The classroom only a little bigger than a classroom one might expect to see in an American middle school, but there are many, many more students in the room. The classroom has white walls and huge multi-pane glass windows. A big chalkboard in the front of the room is under a pasted-on Chinese flag. There is a slight dais underneath the chalkboard, I assume for visibility. 60 kids sit two to a bench on what look more like sawhorses than anything else. Each pair shares a big desk with workbooks in it and on top of it and generally everywhere. We sat at the back of the class at one of the desks; I was quite a fan of the benches—way more comfortable than those silly little chairs with the mini-desk attached. Plus, when I sit in a chair, I tend to sit lower and lower until I'm practically lying on my lumbar, which is comfortable, but not the best I'm-paying-attention position one could be in. Yay benches!

Will has another period today, and then we'll out for dinner, which I expect will be really good. Bye!

Tuesday, January 3, 2012

Last Week of Classes!

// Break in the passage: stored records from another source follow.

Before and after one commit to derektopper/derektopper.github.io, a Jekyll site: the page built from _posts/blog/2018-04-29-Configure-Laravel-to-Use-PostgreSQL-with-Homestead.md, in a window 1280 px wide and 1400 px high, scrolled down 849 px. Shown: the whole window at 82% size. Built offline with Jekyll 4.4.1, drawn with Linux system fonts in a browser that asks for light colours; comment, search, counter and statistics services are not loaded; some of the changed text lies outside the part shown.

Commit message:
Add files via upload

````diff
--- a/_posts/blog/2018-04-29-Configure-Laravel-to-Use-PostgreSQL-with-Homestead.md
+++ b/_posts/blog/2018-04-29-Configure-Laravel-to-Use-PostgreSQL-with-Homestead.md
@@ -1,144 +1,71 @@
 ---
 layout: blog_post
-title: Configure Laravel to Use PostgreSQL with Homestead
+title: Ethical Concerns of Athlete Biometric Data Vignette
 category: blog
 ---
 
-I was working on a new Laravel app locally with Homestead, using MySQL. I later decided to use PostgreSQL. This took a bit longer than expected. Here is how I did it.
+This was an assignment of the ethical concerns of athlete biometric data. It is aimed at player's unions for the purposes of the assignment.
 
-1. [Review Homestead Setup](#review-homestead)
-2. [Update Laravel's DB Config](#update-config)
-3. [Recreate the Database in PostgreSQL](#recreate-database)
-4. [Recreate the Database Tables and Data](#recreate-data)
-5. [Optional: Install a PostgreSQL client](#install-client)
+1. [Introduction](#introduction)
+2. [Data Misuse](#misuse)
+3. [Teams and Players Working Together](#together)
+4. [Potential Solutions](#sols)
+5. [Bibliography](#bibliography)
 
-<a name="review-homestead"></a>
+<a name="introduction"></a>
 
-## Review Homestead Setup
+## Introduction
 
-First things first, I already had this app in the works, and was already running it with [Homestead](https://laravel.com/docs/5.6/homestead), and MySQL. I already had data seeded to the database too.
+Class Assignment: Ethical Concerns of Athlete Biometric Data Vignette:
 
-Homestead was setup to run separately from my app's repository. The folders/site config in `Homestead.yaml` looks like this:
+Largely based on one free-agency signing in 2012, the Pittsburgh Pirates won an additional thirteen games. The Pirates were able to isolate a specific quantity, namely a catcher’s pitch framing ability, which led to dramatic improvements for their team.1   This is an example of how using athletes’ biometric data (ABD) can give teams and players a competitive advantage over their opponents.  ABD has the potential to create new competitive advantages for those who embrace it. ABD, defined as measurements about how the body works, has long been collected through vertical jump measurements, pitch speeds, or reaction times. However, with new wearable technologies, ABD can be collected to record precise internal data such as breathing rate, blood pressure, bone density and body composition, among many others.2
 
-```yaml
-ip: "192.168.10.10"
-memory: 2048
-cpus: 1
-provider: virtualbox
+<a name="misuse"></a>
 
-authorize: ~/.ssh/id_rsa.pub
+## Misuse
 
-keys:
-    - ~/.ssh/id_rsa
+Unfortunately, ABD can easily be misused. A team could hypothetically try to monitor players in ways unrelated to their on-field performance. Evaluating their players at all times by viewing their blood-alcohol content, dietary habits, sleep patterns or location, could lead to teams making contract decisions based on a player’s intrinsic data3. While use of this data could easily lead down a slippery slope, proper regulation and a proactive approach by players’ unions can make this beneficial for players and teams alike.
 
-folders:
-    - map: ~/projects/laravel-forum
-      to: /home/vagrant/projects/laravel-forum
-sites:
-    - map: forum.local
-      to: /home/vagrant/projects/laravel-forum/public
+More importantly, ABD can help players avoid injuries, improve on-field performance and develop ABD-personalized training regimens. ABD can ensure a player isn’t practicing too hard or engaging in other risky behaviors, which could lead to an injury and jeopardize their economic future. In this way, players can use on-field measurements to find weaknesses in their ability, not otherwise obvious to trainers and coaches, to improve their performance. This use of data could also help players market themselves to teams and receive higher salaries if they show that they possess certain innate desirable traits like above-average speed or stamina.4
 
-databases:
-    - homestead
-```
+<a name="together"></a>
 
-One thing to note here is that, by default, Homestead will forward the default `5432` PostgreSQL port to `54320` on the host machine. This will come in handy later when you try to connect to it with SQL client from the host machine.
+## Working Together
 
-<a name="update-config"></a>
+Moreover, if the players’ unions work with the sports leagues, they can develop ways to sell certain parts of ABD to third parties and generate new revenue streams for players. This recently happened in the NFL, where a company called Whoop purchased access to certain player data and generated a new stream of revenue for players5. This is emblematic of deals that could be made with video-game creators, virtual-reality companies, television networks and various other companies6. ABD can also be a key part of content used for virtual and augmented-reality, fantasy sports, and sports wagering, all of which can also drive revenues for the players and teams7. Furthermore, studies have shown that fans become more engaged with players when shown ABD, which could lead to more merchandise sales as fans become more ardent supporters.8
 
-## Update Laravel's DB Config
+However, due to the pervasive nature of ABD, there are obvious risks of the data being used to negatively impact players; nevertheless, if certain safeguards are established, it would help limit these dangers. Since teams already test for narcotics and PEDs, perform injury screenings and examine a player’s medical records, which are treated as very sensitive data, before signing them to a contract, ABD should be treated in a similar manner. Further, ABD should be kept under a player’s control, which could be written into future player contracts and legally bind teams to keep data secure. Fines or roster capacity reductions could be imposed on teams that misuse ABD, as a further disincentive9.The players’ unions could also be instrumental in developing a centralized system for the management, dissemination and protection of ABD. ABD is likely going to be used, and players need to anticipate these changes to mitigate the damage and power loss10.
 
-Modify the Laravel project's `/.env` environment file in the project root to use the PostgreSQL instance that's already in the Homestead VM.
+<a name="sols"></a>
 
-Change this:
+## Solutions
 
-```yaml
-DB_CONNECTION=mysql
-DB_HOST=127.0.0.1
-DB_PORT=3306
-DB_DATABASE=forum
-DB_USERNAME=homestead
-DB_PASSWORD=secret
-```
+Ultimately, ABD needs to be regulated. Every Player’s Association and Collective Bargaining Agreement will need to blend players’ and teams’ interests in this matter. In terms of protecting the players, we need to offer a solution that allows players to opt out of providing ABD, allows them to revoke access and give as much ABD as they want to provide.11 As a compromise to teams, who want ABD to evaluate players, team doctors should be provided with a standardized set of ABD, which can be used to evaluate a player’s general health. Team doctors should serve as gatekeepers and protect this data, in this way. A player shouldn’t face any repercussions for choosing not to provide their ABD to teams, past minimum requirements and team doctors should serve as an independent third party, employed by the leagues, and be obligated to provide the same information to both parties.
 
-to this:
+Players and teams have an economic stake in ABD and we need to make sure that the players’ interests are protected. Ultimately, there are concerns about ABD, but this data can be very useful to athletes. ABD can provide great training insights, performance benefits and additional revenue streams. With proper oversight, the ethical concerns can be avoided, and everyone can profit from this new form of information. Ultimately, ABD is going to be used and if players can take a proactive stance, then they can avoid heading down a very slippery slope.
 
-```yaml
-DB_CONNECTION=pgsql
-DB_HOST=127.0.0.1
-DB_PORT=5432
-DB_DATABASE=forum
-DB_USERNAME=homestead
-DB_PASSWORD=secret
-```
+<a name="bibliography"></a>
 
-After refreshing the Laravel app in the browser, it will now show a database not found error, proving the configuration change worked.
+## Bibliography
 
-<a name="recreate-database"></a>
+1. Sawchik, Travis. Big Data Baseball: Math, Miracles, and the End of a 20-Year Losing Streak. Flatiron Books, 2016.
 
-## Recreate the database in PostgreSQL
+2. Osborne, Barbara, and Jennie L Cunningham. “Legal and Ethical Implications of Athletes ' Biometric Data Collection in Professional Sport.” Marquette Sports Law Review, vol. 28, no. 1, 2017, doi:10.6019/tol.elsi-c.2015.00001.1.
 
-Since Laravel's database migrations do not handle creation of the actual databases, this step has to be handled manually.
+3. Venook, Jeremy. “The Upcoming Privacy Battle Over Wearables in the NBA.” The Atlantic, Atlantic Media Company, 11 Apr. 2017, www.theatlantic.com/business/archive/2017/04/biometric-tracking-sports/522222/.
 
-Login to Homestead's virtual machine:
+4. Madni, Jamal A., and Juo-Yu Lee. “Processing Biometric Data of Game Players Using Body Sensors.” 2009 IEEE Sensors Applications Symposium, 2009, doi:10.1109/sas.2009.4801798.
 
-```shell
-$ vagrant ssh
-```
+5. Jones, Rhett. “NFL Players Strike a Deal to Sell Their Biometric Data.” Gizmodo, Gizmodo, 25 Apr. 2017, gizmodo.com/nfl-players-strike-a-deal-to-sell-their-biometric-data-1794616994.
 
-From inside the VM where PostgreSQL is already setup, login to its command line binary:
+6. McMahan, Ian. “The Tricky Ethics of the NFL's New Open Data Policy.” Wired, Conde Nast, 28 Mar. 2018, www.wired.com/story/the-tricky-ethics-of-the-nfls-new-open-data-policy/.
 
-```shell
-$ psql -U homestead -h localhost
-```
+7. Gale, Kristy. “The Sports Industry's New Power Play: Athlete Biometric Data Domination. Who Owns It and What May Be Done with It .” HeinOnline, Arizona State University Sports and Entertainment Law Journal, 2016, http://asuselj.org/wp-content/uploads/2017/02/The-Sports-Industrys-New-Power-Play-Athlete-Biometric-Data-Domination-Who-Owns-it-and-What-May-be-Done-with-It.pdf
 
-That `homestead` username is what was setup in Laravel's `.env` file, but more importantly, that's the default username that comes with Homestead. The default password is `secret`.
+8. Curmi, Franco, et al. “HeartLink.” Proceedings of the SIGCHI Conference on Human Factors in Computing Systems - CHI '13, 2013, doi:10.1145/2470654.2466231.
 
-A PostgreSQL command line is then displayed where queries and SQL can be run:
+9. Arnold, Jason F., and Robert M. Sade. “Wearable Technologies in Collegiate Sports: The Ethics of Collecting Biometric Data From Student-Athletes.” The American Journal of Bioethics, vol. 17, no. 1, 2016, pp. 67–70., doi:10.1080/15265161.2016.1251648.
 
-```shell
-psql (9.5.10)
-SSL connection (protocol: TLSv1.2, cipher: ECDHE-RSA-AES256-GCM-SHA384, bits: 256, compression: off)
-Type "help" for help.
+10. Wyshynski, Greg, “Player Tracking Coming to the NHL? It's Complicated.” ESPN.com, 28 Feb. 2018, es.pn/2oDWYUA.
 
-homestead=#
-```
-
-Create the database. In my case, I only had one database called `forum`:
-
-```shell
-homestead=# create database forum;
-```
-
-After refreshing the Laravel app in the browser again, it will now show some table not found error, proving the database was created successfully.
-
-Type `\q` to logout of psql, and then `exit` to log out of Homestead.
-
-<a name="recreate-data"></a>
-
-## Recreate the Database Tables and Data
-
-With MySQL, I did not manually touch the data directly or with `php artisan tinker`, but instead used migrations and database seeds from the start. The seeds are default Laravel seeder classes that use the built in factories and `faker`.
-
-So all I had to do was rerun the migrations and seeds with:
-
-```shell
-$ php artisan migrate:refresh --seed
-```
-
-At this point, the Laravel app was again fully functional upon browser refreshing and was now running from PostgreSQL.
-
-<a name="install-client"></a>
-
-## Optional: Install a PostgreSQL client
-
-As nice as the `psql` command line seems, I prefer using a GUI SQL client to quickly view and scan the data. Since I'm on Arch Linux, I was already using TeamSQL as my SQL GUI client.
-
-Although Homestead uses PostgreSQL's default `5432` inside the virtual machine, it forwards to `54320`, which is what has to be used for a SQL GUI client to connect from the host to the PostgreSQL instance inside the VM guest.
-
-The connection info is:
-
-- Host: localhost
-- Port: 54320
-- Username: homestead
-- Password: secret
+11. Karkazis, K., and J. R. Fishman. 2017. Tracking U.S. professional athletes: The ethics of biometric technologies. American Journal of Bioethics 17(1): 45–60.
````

It's the last week of the semester here, so I'm stressing out. There's just a couple more days to try and cram as much English as possible into my students heads so that they don't fail the test (too badly). It's gonna be rough. I keep being surprised by how bad a teacher I was for the first two months or so (and the first month especially so). When reviewing some of the most basic stuff, some of my students are still making mistakes that I should have corrected a long time ago. First year teachers are supposed to be awful, and I'm definitely no exception to that rule. I'm definitely looking forward to next semester, and the chance to do a lot of things better, but I'm also really looking forward to break. Having a rest sounds amazing.

Monday, January 2, 2012

My Dad and My Sister are Coming!!!!!!!

They will be here tomorrow! I will greet them, and then take them to the best restaurant in town to partake in one of my new favorite dishes--pig's feet!